Becky Graham is creating a pollinator sanctuary in the land surrounding the Astoria Co+op.
As the greenskeeper for the co-op and other properties on the North Coast through her business, Harvest Moon Design, Graham said she feels honored to take care of this piece of earth.
“Everything is grown organically and naturally because healthy soil makes for healthy plants,” Graham said. “I’m trying to create a healthy microbial life. There’s so much going on under our feet.”
She’s been taking care of the co-op’s plants since 2014.
When she first took on the grounds of the new co-op location, Graham brought in high quality soil and soil amendments like cow manure and mulch. She brought in new plants from a nursery in Hillsboro and was very strategic in where she planted each item. The plants next to the outdoor dining area will grow specifically to create a screen for the traffic noise as well as an aesthetically pleasing display.
“This is a very young garden,” Graham said. The co-op has been in its new location since December 2019, and Graham has planted a variety of new plants since then. “They say the first year a plant sleeps, the second year it creeps and the third year it leaps.”
She planned the garden to encourage beneficial visitors like bees, butterflies, insects and birds. The nectar and pollen nourishes the pollinators, who in turn keep the garden healthy. The variety of plants and plant shapes are intentional, as hummingbirds can access some flowers that insects can’t, and vice versa, and some plants have higher amounts of pollen and nectar.

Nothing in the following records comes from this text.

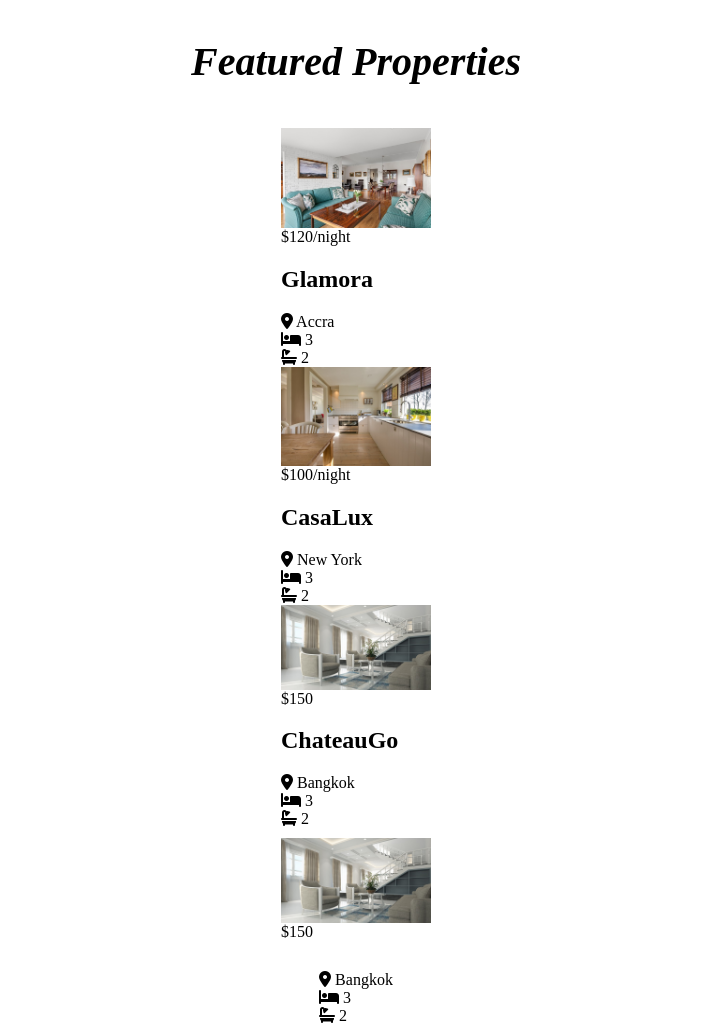
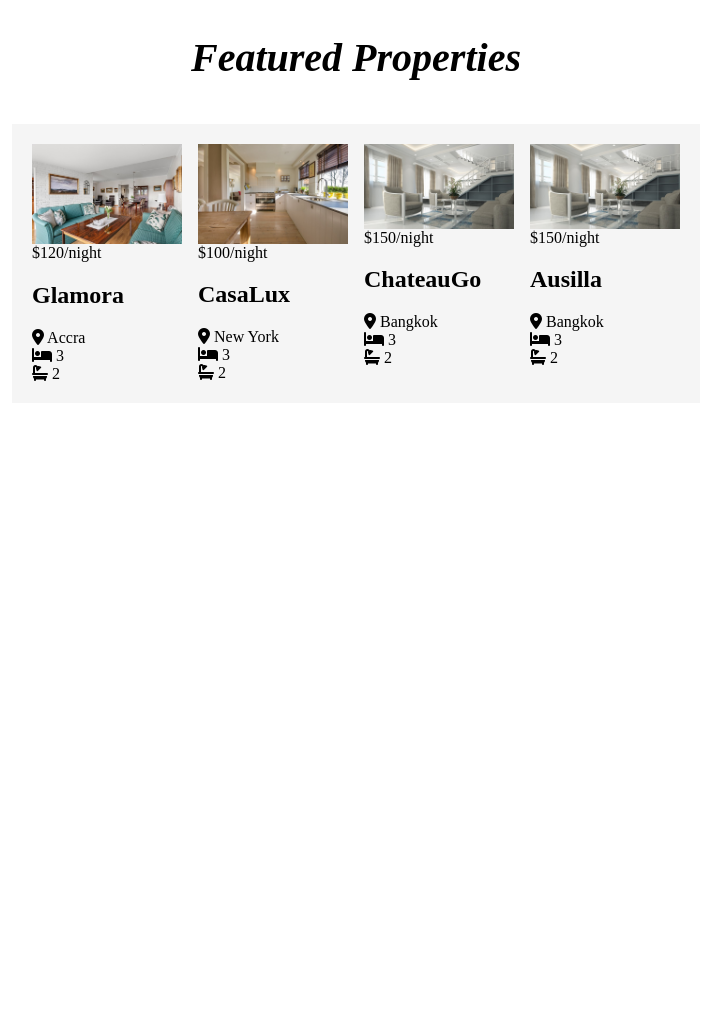
Before and after one commit to mayas-spec/Stayscape, a plain HTML site: page Index.html in a window 1280 px wide. Shown: the part 2060-3088 px from the top of the page, without its empty margins (284-995 px from the left). After the commit the page ends 2471 px from the top, so only its background shows below. Drawn offline with Linux system fonts and the light colour scheme.

Commit message:
third changes

```diff
--- a/Index.html
+++ b/Index.html
@@ -156,7 +156,7 @@
   <section class="Category">
     <h3 class="Subtitle">Our Properties</h3>
     <h2 class="title">Featured Properties</h2>
-    <div id="property grid">
+    <div id="property-grid">
         <!-- Property Card 1 -->
         <div class="property-card">
           <div class="property-image">
@@ -203,8 +203,7 @@
      <div class="property-card">
       <div class="property-image">
           <img src="Assets/interior-2685521_640.jpg" class="small-image" alt="Modern staircase with wooden steps">
-          <div class="price-tag">$150</div>
-      </div>
+          <div class="price-tag">$150/night</div>
       </div>
       <div class="property-details">
           <h2 class="property-title">ChateauGo</h2>
@@ -225,11 +224,10 @@
    <div class="property-card">
     <div class="property-image">
         <img src="Assets/interior-2685521_640.jpg" class="small-image" alt="Modern staircase with wooden steps">
-        <div class="price-tag">$150</div>
-    </div>
+        <div class="price-tag">$150/night</div>
     </div>
     <div class="property-details">
-        <h2 class="property-title"></h2>
+        <h2 class="property-title">Ausilla</h2>
         <div class="property-location">
             <i class="fas fa-map-marker-alt"></i> Bangkok
         </div>
--- a/style.css
+++ b/style.css
@@ -231,7 +231,6 @@ nav {
 }
 .location-card {
   padding: 20px;
-  border-bottom: 1px solid #e0e0e0;
   text-align: center;
 }
 
@@ -259,3 +258,12 @@ nav {
   max-width: 100%;
   display: block;
 }
+
+#property-grid{
+  display: flex;
+  flex-direction: row;
+  justify-content: space-evenly;
+  background-color: whitesmoke;
+  padding: 20px;
+  column-gap: 1rem;
+}
```
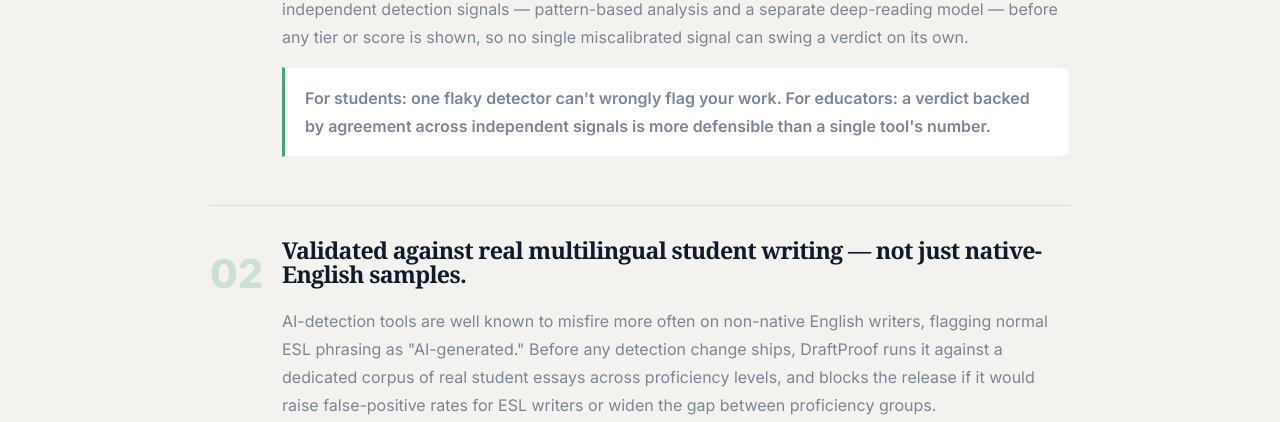
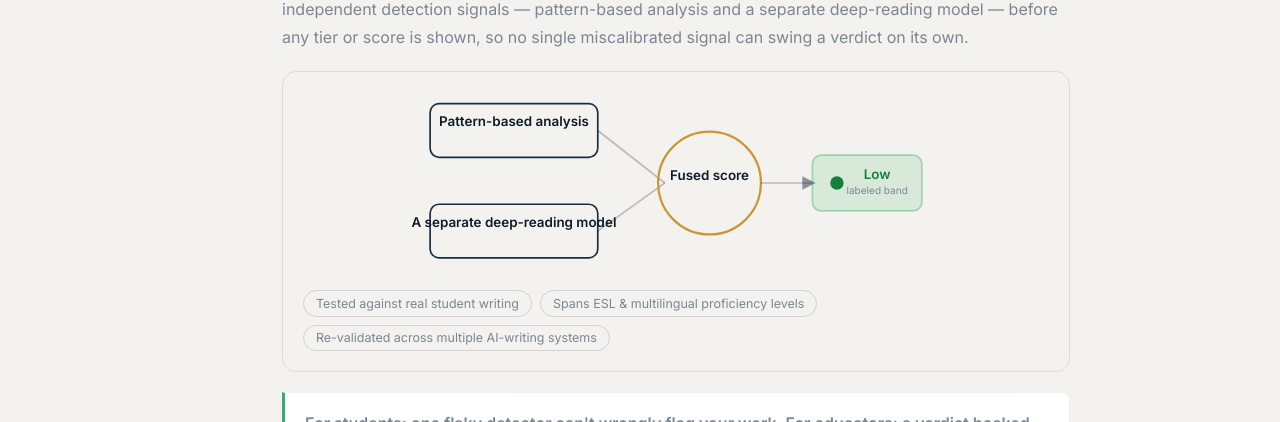
Before and after one commit to kianwoon/draftproof-services, a React (Vite) app in the folder draftproof-frontend/: page /technology in a window 1280 px wide. Shown: the part 818-1240 px from the top of the page. Built offline with nearby package versions, Linux system fonts and the light colour scheme; no server answers.

Commit message:
feat(technology): add signal-fusion diagram to Pillar 1

```diff
--- a/draftproof-frontend/src/i18n/en/technologyPage.js
+++ b/draftproof-frontend/src/i18n/en/technologyPage.js
@@ -1,5 +1,6 @@
 // allow-hardcode: i18n marketing copy for the /technology page (human-authored UI text,
 // not a detection/scoring allow-list or matching oracle) — same pattern as en/whyPage.js.
+// allow-hardcode: i18n marketing copy including diagram labels and chip text (human-authored UI text, not detection/scoring logic)
 export const technologyPage = {
   "eyebrow": "The Technology Behind DraftProof",
   "title": "We didn't build another AI detector. We built the engineering discipline a new era of education actually needs.",
@@ -9,7 +10,20 @@ export const technologyPage = {
     {
       "title": "No single black-box score decides anything.",
       "body": "A single AI-detector call is noisy and easy to game in either direction. DraftProof combines multiple independent detection signals — pattern-based analysis and a separate deep-reading model — before any tier or score is shown, so no single miscalibrated signal can swing a verdict on its own.",
-      "whyItMatters": "For students: one flaky detector can't wrongly flag your work. For educators: a verdict backed by agreement across independent signals is more defensible than a single tool's number."
+      "whyItMatters": "For students: one flaky detector can't wrongly flag your work. For educators: a verdict backed by agreement across independent signals is more defensible than a single tool's number.",
+      // allow-hardcode: diagram labels and capability chips (human-authored marketing copy)
+      "diagram": {
+        "signal1": "Pattern-based analysis",
+        "signal2": "A separate deep-reading model",
+        "fusedLabel": "Fused score",
+        "bandLabel": "Low",
+        "bandCaption": "labeled band",
+        "chips": [
+          "Tested against real student writing",
+          "Spans ESL & multilingual proficiency levels",
+          "Re-validated across multiple AI-writing systems"
+        ]
+      }
     },
     {
       "title": "Validated against real multilingual student writing — not just native-English samples.",
--- a/draftproof-frontend/src/i18n/zh/technologyPage.js
+++ b/draftproof-frontend/src/i18n/zh/technologyPage.js
@@ -9,7 +9,20 @@ export const technologyPage = {
     {
       "title": "没有任何单一的黑箱分数能决定结果。",
       "body": "单一的 AI 检测调用充满噪声，也容易被规避。DraftProof 在给出任何等级或分数之前，会综合多个独立的检测信号——基于模式的分析和一个独立的深度阅读模型——因此不会有单一失准的信号左右最终结论。",
-      "whyItMatters": "对学生而言：一个不稳定的检测器不会错误地标记你的作品。对教育者而言：由多个独立信号共同支持的结论，比单一工具给出的数字更站得住脚。"
+      "whyItMatters": "对学生而言：一个不稳定的检测器不会错误地标记你的作品。对教育者而言：由多个独立信号共同支持的结论，比单一工具给出的数字更站得住脚。",
+      // allow-hardcode: diagram labels and capability chips (human-authored marketing copy)
+      "diagram": {
+        "signal1": "基于模式的分析",
+        "signal2": "一个独立的深度阅读模型",
+        "fusedLabel": "综合分数",
+        "bandLabel": "低",
+        "bandCaption": "标注区间",
+        "chips": [
+          "针对真实学生写作进行测试",
+          "涵盖 ESL 与多语言写作水平",
+          "针对多个 AI 写作系统持续重新验证"
+        ]
+      }
     },
     {
       "title": "针对真实的多语言学生写作进行验证——而不仅仅是母语英语样本。",
--- a/draftproof-frontend/src/pages/Technology.jsx
+++ b/draftproof-frontend/src/pages/Technology.jsx
@@ -28,6 +28,7 @@ export default function Technology() {
             <span className="why-num">{String(index + 1).padStart(2, '0')}</span>
             <h2>{pillar.title}</h2>
             <p>{pillar.body}</p>
+            {pillar.diagram && <SignalFusionDiagram data={pillar.diagram} />}
             <p className="why-highlight">{pillar.whyItMatters}</p>
           </section>
         ))}
@@ -46,3 +47,45 @@ export default function Technology() {
     </main>
   );
 }
+
+function SignalFusionDiagram({ data }) {
+  if (!data) return null;
+  const chips = Array.isArray(data.chips) ? data.chips : [];
+
+  return (
+    <div className="fusion-diagram">
+      <svg viewBox="0 0 460 170" width="100%" height="190" role="img" aria-label={`${data.signal1} + ${data.signal2} → ${data.fusedLabel} → ${data.bandLabel}`}>
+        <rect x="10" y="14" width="150" height="48" rx="8" fill="none" stroke="var(--navy-900)" strokeWidth="1.5" />
+        <text x="85" y="34" fontSize="12" fill="var(--ink)" textAnchor="middle" fontWeight="600">{data.signal1}</text>
+
+        <rect x="10" y="104" width="150" height="48" rx="8" fill="none" stroke="var(--navy-900)" strokeWidth="1.5" />
+        <text x="85" y="124" fontSize="12" fill="var(--ink)" textAnchor="middle" fontWeight="600">{data.signal2}</text>
+
+        <line x1="160" y1="38" x2="220" y2="85" stroke="rgba(13, 27, 42, .25)" strokeWidth="1.5" />
+        <line x1="160" y1="128" x2="220" y2="85" stroke="rgba(13, 27, 42, .25)" strokeWidth="1.5" />
+
+        <circle cx="260" cy="85" r="46" fill="none" stroke="var(--gold)" strokeWidth="2" />
+        <text x="260" y="82" fontSize="12" fill="var(--ink)" textAnchor="middle" fontWeight="600">{data.fusedLabel}</text>
+
+        <line x1="306" y1="85" x2="352" y2="85" stroke="rgba(13, 27, 42, .25)" strokeWidth="1.5" markerEnd="url(#fusionArrow)" />
+
+        <rect x="352" y="60" width="98" height="50" rx="8" fill="rgba(22, 163, 74, .12)" stroke="rgba(22, 163, 74, .35)" strokeWidth="1.5" />
+        <circle cx="374" cy="85" r="6" fill="#15803d" />
+        <text x="410" y="81" fontSize="12" fill="#15803d" textAnchor="middle" fontWeight="600">{data.bandLabel}</text>
+        <text x="410" y="95" fontSize="9" fill="var(--muted)" textAnchor="middle">{data.bandCaption}</text>
+
+        <defs>
+          <marker id="fusionArrow" markerWidth="8" markerHeight="8" refX="6" refY="4" orient="auto">
+            <path d="M0,0 L8,4 L0,8 Z" fill="rgba(13, 27, 42, .45)" />
+          </marker>
+        </defs>
+      </svg>
+
+      <div className="fusion-diagram-chips">
+        {chips.map((chip) => (
+          <span className="fusion-diagram-chip" key={chip}>{chip}</span>
+        ))}
+      </div>
+    </div>
+  );
+}
--- a/draftproof-frontend/src/styles/site-master/09-why-legal-document-viewer.css
+++ b/draftproof-frontend/src/styles/site-master/09-why-legal-document-viewer.css
@@ -652,3 +652,26 @@ details.ai-likelihood-calibration > summary {
   color: #475569;
 }
 details.ai-likelihood-calibration[open] > summary { margin-bottom: 10px; }
+
+.fusion-diagram {
+  margin: 1.25rem 0;
+  padding: 1rem 1.25rem 1.25rem;
+  border: 0.5px solid rgba(13, 27, 42, .10);
+  border-radius: var(--radius-md);
+}
+
+.fusion-diagram-chips {
+  display: flex;
+  flex-wrap: wrap;
+  gap: 0.5rem;
+  margin-top: 0.75rem;
+}
+
+.fusion-diagram-chip {
+  border: 0.5px solid rgba(13, 27, 42, .15);
+  border-radius: 999px;
+  padding: 0.3rem 0.75rem;
+  font-size: 0.78rem;
+  color: var(--muted);
+  background: transparent;
+}
```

“I’ve put food here for them and they show up and are feasting and that makes me very happy,” Graham said. “I have something blooming 12 months of the year. Even in winter I’ll have beautiful fragrant plants that will bloom.”
In addition to garden visitors, she’s hoping to see garden residents make the place home with nests to lay eggs, or for insects to go through the larva stage.
At the end of the summer, Graham collected seeds from wildflowers she had already planted on the grounds so she could use them to plant more.
“I always look to see what a weed is before I pull it because a lot are native wildflowers that want to come back, like lupin and purple clover,” she said. “One is called phacelia, or ‘bee’s friend,’ which is not native but the bees love it.”
Many of the perennials at the co-op garden, like the pollinator-magnet Agastache, bloom nonstop from June until the first frost.
“I always make sure what I’m doing is a tamed wild look that’s aesthetically pleasing, beautiful and kept-up,” Graham said. “It’s function first and beauty second.”
She said a well-organized organic garden with a diversity of plants creates its own balanced ecosystem that takes care of itself and is less prone to disease and other issues that non-organic gardens deal with.
“I’m hoping the co-op is a place where other businesses can look to as an example of what I’m able to do that’s beautiful, easy to maintain and makes a difference for birds, bees and butterflies,” Graham said.
She added she’s open to talking with co-op customers who have questions about the plants.
“It feels like a gift for me to share my love of nature, plants and design here,” Graham said. “I have so many people take the time to tell me the garden makes them happy and they love it.”
Graham is hoping to get Astoria on the map as a Bee City USA, a designation that would require City of Astoria staff and community members to work together to make the area a better place for pollinators. Graham is currently looking for volunteers who would be interested in talking with the city, maintaining spaces with native plants and reducing the use of pesticides.
To get in touch with Graham, call her at 503-791-7664 or email her at firstname.lastname@example.org.